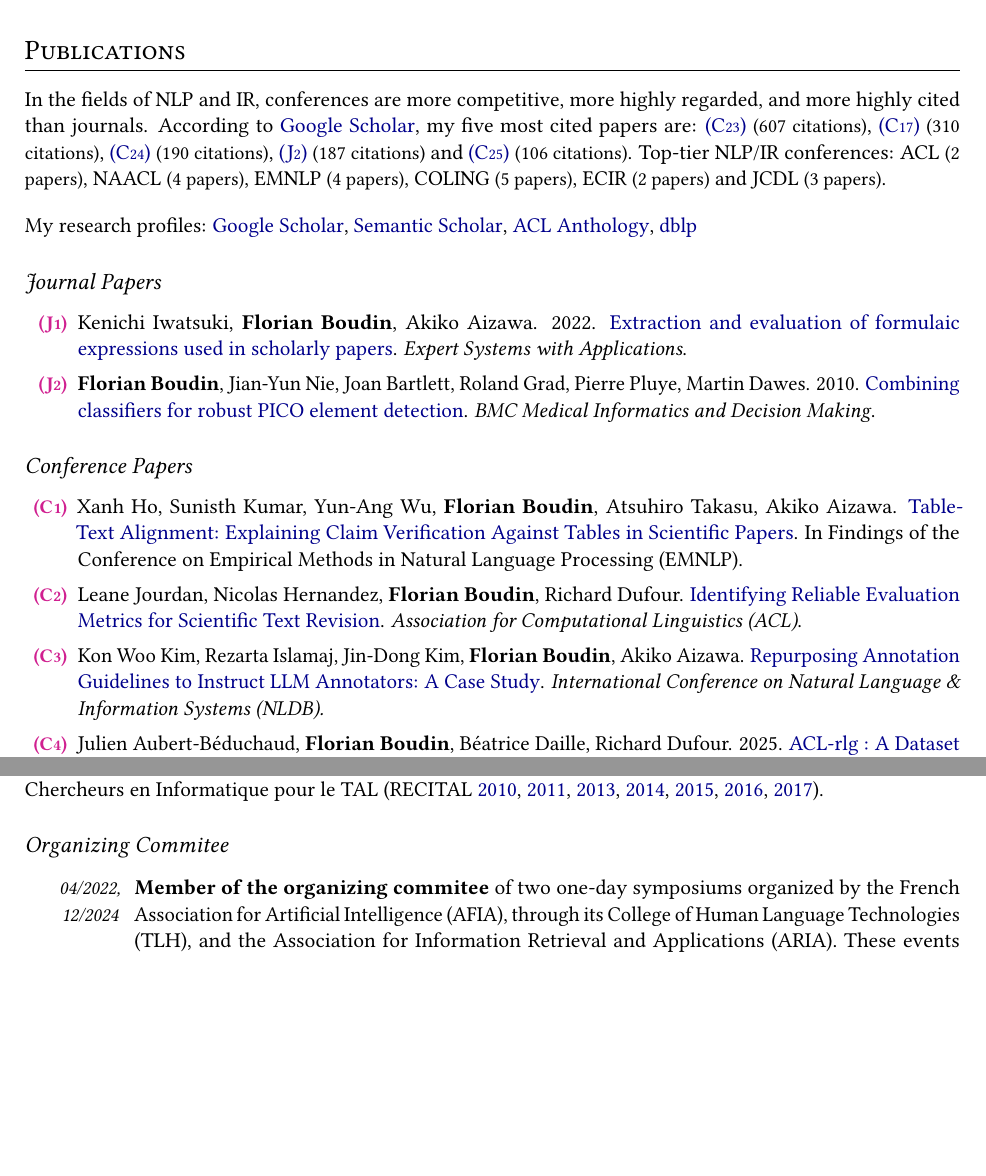
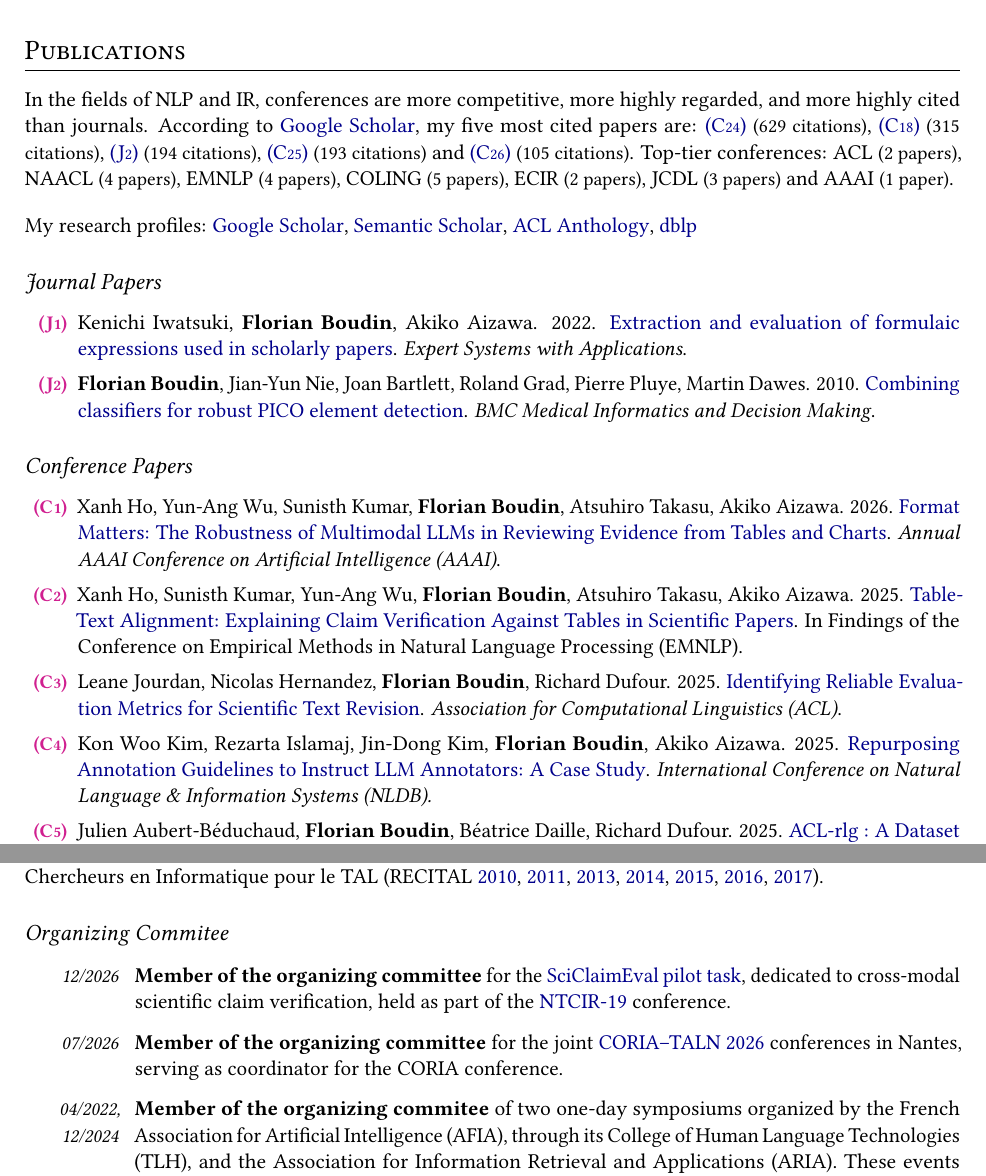
Before and after one commit to boudinfl/boudinfl_cv, a LaTeX CV (boudinfl_cv.tex, which reads bibliography/conferences.tex, sections/publications.tex, sections/service.tex): two parts of pages 2 and 8 of 9, joined at a grey line, cut so that both start at the same text, the shorter picture padded with empty space. Compiled offline with pdfLaTeX.

Commit message:
Updates from Overleaf

```diff
--- a/bibliography/conferences.tex
+++ b/bibliography/conferences.tex
@@ -1,17 +1,27 @@
+\item
+Xanh Ho, Yun-Ang Wu, Sunisth Kumar, \textbf{Florian Boudin}, Atsuhiro Takasu, Akiko Aizawa.
+2026.
+\href{https://arxiv.org/abs/2511.10075}{Format Matters: The Robustness of Multimodal LLMs in Reviewing Evidence from Tables and Charts}.
+\textit{Annual AAAI Conference on Artificial Intelligence (AAAI)}.
+\label{ho-etal-2026-format}
+
 \item
 Xanh Ho, Sunisth Kumar, Yun-Ang Wu, \textbf{Florian Boudin}, Atsuhiro Takasu, Akiko Aizawa.
-\href{https://arxiv.org/abs/2506.10486}{Table-Text Alignment: Explaining Claim Verification Against Tables in Scientific Papers}.
+2025.
+\href{https://aclanthology.org/2025.findings-emnlp.135.pdf}{Table-Text Alignment: Explaining Claim Verification Against Tables in Scientific Papers}.
 In Findings of the Conference on Empirical Methods in Natural Language Processing (EMNLP).
 \label{ho-etal-2025-table}
 
 \item
 Leane Jourdan, Nicolas Hernandez, \textbf{Florian Boudin}, Richard Dufour.
+2025.
 \href{https://aclanthology.org/2025.acl-long.335.pdf}{Identifying Reliable Evaluation Metrics for Scientific Text Revision}.
 \textit{Association for Computational Linguistics (ACL)}.
 \label{jourdan-etal-2025-identifying}
 
 \item
 Kon Woo Kim, Rezarta Islamaj, Jin-Dong Kim, \textbf{Florian Boudin}, Akiko Aizawa.
+2025.
 \href{https://link.springer.com/chapter/10.1007/978-3-031-97144-0_13}{Repurposing Annotation Guidelines to Instruct LLM Annotators: A Case Study}.
 \textit{International Conference on Natural Language \& Information Systems (NLDB).}
 \label{kim-etal-2025-repurposing}
--- a/sections/publications.tex
+++ b/sections/publications.tex
@@ -1,19 +1,20 @@
 In the fields of NLP and IR, conferences are more competitive, more highly regarded, and more highly cited than journals.
 %
 According to \href{https://scholar.google.com/citations?user=Vk68rbkAAAAJ}{Google Scholar}, my five most cited papers are:
-\ref{bougouin-etal-2013-topicrank} {\small (607 citations)},
-\ref{boudin-2018-unsupervised} {\small (310 citations)},
-\ref{boudin-2013-comparison} {\small (190 citations)},
-\ref{boudin-etal-2010-combining} {\small (187 citations)} and
-\ref{boudin-morin-2013-keyphrase} {\small (106 citations)}.
+\ref{bougouin-etal-2013-topicrank} {\small (629 citations)},
+\ref{boudin-2018-unsupervised} {\small (315 citations)},
+\ref{boudin-etal-2010-combining} {\small (194 citations)},
+\ref{boudin-2013-comparison} {\small (193 citations)} and
+\ref{boudin-morin-2013-keyphrase} {\small (105 citations)}.
 %
-Top-tier NLP/IR conferences:
+Top-tier conferences:
 ACL {\small (2 papers)},
 NAACL {\small (4 papers)},
 EMNLP {\small (4 papers)},
 COLING {\small (5 papers)},
-ECIR {\small (2 papers)} and
-JCDL {\small (3 papers)}.
+ECIR {\small (2 papers)},
+JCDL {\small (3 papers)} and
+AAAI {\small (1 paper)}.
 
 \vspace{1em}
 
--- a/sections/service.tex
+++ b/sections/service.tex
@@ -259,6 +260,12 @@ I am \href{https://aclrollingreview.org/aes}{Area Chair} for the \href{https://a
 
 \begin{description}
 
+    \item[12/2026] \textbf{Member of the organizing committee} for the \href{https://sciclaimeval.github.io/}{SciClaimEval pilot task}, dedicated to cross-modal scientific claim verification, held as part of the \href{https://research.nii.ac.jp/ntcir/ntcir-19/}{NTCIR-19} conference.
+    %\item[12/2026] \textbf{Membre du comité d'organisation} de la \href{https://sciclaimeval.github.io/}{tâche pilote SciClaimEval} dédiée à la vérification d'affirmations scientifiques cross-modale, organisée dans le cadre de la conférence internationale \href{https://research.nii.ac.jp/ntcir/ntcir-19/}{NTCIR-19}.
+
+    \item[07/2026] \textbf{Member of the organizing committee} for the joint \href{https://coria-taln-2026.ls2n.fr/}{CORIA–TALN 2026} conferences in Nantes, serving as coordinator for the CORIA conference.
+    %\item[07/2026] \textbf{Membre du comité d'organisation} des \href{https://coria-taln-2026.ls2n.fr/}{conférences  conjointes CORIA-TALN 2026} à Nantes, en charge de la coordination de la conférence CORIA.
+
     \item[04/2022, 12/2024] \textbf{Member of the organizing commitee} of two one-day symposiums organized by the French Association for Artificial Intelligence (AFIA), through its College of Human Language Technologies (TLH), and the Association for Information Retrieval and Applications (ARIA). These events focused on the theme of interactive access to information (JAII \href{https://jaii2021.sciencesconf.org/}{2021}, \href{https://jaii2024.sciencesconf.org/}{2024})
     %\textbf{Membre du comité d’organisation} des journées d’étude communes de l'Association Française pour l'Intelligence Articielle (AFIA), au travers de son collège Technologies du Langage Humain (TLH), et de l'Association de Recherche d’Information et Applications (ARIA) sur le thème de l'accès interactif à l’information  (JAII \href{https://jaii2021.sciencesconf.org/}{2021}, \href{https://jaii2024.sciencesconf.org/}{2024}, $\approx$50 participants).
 
```
Also changed, not shown: bibliography/nat_conferences.tex (+1 -1 lines), bibliography/preprints.tex (+5 -0 lines), bibliography/workshops.tex (+8 -2 lines), sections/students.tex (+2 -2 lines), 2025.09.04-boudinfl_cv.pdf (added), boudinfl_cv.pdf, sections/service.tex (7 more changed lines).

*INSTRUCTIONS FOR THE TASK*
The copy you produce must match the entries above exactly, except that it has no pictures.

*YOUR SOLUTION*
Before and after one commit to boudinfl/boudinfl_cv, a LaTeX CV (boudinfl_cv.tex, which reads bibliography/conferences.tex, sections/publications.tex, sections/service.tex): two parts of pages 2 and 8 of 9, joined at a grey line, cut so that both start at the same text, the shorter picture padded with empty space. Compiled offline with pdfLaTeX.

Commit message:
Updates from Overleaf

```diff
--- a/bibliography/conferences.tex
+++ b/bibliography/conferences.tex
@@ -1,17 +1,27 @@
+\item
+Xanh Ho, Yun-Ang Wu, Sunisth Kumar, \textbf{Florian Boudin}, Atsuhiro Takasu, Akiko Aizawa.
+2026.
+\href{https://arxiv.org/abs/2511.10075}{Format Matters: The Robustness of Multimodal LLMs in Reviewing Evidence from Tables and Charts}.
+\textit{Annual AAAI Conference on Artificial Intelligence (AAAI)}.
+\label{ho-etal-2026-format}
+
 \item
 Xanh Ho, Sunisth Kumar, Yun-Ang Wu, \textbf{Florian Boudin}, Atsuhiro Takasu, Akiko Aizawa.
-\href{https://arxiv.org/abs/2506.10486}{Table-Text Alignment: Explaining Claim Verification Against Tables in Scientific Papers}.
+2025.
+\href{https://aclanthology.org/2025.findings-emnlp.135.pdf}{Table-Text Alignment: Explaining Claim Verification Against Tables in Scientific Papers}.
 In Findings of the Conference on Empirical Methods in Natural Language Processing (EMNLP).
 \label{ho-etal-2025-table}
 
 \item
 Leane Jourdan, Nicolas Hernandez, \textbf{Florian Boudin}, Richard Dufour.
+2025.
 \href{https://aclanthology.org/2025.acl-long.335.pdf}{Identifying Reliable Evaluation Metrics for Scientific Text Revision}.
 \textit{Association for Computational Linguistics (ACL)}.
 \label{jourdan-etal-2025-identifying}
 
 \item
 Kon Woo Kim, Rezarta Islamaj, Jin-Dong Kim, \textbf{Florian Boudin}, Akiko Aizawa.
+2025.
 \href{https://link.springer.com/chapter/10.1007/978-3-031-97144-0_13}{Repurposing Annotation Guidelines to Instruct LLM Annotators: A Case Study}.
 \textit{International Conference on Natural Language \& Information Systems (NLDB).}
 \label{kim-etal-2025-repurposing}
--- a/sections/publications.tex
+++ b/sections/publications.tex
@@ -1,19 +1,20 @@
 In the fields of NLP and IR, conferences are more competitive, more highly regarded, and more highly cited than journals.
 %
 According to \href{https://scholar.google.com/citations?user=Vk68rbkAAAAJ}{Google Scholar}, my five most cited papers are:
-\ref{bougouin-etal-2013-topicrank} {\small (607 citations)},
-\ref{boudin-2018-unsupervised} {\small (310 citations)},
-\ref{boudin-2013-comparison} {\small (190 citations)},
-\ref{boudin-etal-2010-combining} {\small (187 citations)} and
-\ref{boudin-morin-2013-keyphrase} {\small (106 citations)}.
+\ref{bougouin-etal-2013-topicrank} {\small (629 citations)},
+\ref{boudin-2018-unsupervised} {\small (315 citations)},
+\ref{boudin-etal-2010-combining} {\small (194 citations)},
+\ref{boudin-2013-comparison} {\small (193 citations)} and
+\ref{boudin-morin-2013-keyphrase} {\small (105 citations)}.
 %
-Top-tier NLP/IR conferences:
+Top-tier conferences:
 ACL {\small (2 papers)},
 NAACL {\small (4 papers)},
 EMNLP {\small (4 papers)},
 COLING {\small (5 papers)},
-ECIR {\small (2 papers)} and
-JCDL {\small (3 papers)}.
+ECIR {\small (2 papers)},
+JCDL {\small (3 papers)} and
+AAAI {\small (1 paper)}.
 
 \vspace{1em}
 
--- a/sections/service.tex
+++ b/sections/service.tex
@@ -259,6 +260,12 @@ I am \href{https://aclrollingreview.org/aes}{Area Chair} for the \href{https://a
 
 \begin{description}
 
+    \item[12/2026] \textbf{Member of the organizing committee} for the \href{https://sciclaimeval.github.io/}{SciClaimEval pilot task}, dedicated to cross-modal scientific claim verification, held as part of the \href{https://research.nii.ac.jp/ntcir/ntcir-19/}{NTCIR-19} conference.
+    %\item[12/2026] \textbf{Membre du comité d'organisation} de la \href{https://sciclaimeval.github.io/}{tâche pilote SciClaimEval} dédiée à la vérification d'affirmations scientifiques cross-modale, organisée dans le cadre de la conférence internationale \href{https://research.nii.ac.jp/ntcir/ntcir-19/}{NTCIR-19}.
+
+    \item[07/2026] \textbf{Member of the organizing committee} for the joint \href{https://coria-taln-2026.ls2n.fr/}{CORIA–TALN 2026} conferences in Nantes, serving as coordinator for the CORIA conference.
+    %\item[07/2026] \textbf{Membre du comité d'organisation} des \href{https://coria-taln-2026.ls2n.fr/}{conférences  conjointes CORIA-TALN 2026} à Nantes, en charge de la coordination de la conférence CORIA.
+
     \item[04/2022, 12/2024] \textbf{Member of the organizing commitee} of two one-day symposiums organized by the French Association for Artificial Intelligence (AFIA), through its College of Human Language Technologies (TLH), and the Association for Information Retrieval and Applications (ARIA). These events focused on the theme of interactive access to information (JAII \href{https://jaii2021.sciencesconf.org/}{2021}, \href{https://jaii2024.sciencesconf.org/}{2024})
     %\textbf{Membre du comité d’organisation} des journées d’étude communes de l'Association Française pour l'Intelligence Articielle (AFIA), au travers de son collège Technologies du Langage Humain (TLH), et de l'Association de Recherche d’Information et Applications (ARIA) sur le thème de l'accès interactif à l’information  (JAII \href{https://jaii2021.sciencesconf.org/}{2021}, \href{https://jaii2024.sciencesconf.org/}{2024}, $\approx$50 participants).
 
```
Also changed, not shown: bibliography/nat_conferences.tex (+1 -1 lines), bibliography/preprints.tex (+5 -0 lines), bibliography/workshops.tex (+8 -2 lines), sections/students.tex (+2 -2 lines), 2025.09.04-boudinfl_cv.pdf (added), boudinfl_cv.pdf, sections/service.tex (7 more changed lines).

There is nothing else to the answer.